══ THE RECORDS ══
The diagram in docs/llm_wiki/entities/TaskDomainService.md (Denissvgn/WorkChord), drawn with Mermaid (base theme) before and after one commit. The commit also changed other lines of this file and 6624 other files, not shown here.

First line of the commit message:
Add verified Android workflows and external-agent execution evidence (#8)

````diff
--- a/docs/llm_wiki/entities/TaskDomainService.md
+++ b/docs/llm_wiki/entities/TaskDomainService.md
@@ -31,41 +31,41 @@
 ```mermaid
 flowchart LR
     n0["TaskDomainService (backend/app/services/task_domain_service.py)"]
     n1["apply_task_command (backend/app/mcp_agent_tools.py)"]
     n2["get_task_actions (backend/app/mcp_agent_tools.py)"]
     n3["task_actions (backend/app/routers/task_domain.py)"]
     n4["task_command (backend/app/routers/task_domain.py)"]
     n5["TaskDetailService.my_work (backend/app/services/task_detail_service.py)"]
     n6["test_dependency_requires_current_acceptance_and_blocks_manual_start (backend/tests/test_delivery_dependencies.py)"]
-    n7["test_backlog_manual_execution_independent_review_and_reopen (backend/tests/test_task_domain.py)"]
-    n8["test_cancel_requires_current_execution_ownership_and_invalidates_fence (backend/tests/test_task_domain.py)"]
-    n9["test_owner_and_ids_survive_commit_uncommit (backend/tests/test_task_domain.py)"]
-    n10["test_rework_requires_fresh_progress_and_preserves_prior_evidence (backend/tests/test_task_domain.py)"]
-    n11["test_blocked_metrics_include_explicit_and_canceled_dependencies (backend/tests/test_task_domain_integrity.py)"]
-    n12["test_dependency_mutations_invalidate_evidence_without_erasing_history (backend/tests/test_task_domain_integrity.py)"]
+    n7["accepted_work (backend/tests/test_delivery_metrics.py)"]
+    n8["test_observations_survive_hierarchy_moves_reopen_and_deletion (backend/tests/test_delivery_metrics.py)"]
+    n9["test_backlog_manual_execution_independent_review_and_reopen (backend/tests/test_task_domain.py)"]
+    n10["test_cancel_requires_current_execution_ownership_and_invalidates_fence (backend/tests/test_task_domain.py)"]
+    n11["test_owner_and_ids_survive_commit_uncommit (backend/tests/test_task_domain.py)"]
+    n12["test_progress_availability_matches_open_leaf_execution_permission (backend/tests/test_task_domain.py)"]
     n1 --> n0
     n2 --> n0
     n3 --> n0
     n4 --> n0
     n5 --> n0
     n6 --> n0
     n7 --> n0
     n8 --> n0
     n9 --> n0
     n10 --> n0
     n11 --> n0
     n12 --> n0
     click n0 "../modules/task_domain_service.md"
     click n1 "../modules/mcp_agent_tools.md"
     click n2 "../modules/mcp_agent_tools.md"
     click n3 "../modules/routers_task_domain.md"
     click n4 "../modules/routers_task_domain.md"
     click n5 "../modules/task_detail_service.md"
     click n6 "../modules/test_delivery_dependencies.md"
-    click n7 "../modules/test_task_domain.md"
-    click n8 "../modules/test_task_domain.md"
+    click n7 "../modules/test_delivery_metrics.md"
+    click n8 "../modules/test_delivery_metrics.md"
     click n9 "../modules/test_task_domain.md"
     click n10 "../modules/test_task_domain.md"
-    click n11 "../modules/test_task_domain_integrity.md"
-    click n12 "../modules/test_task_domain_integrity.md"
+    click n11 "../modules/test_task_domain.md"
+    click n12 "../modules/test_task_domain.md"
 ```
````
═══
WHAT YOU HAVE TO DO ->
Whenever the word "services" occurs in a line of the records, that line counts once; state the total alone.

WRITTEN ANSWER ->
2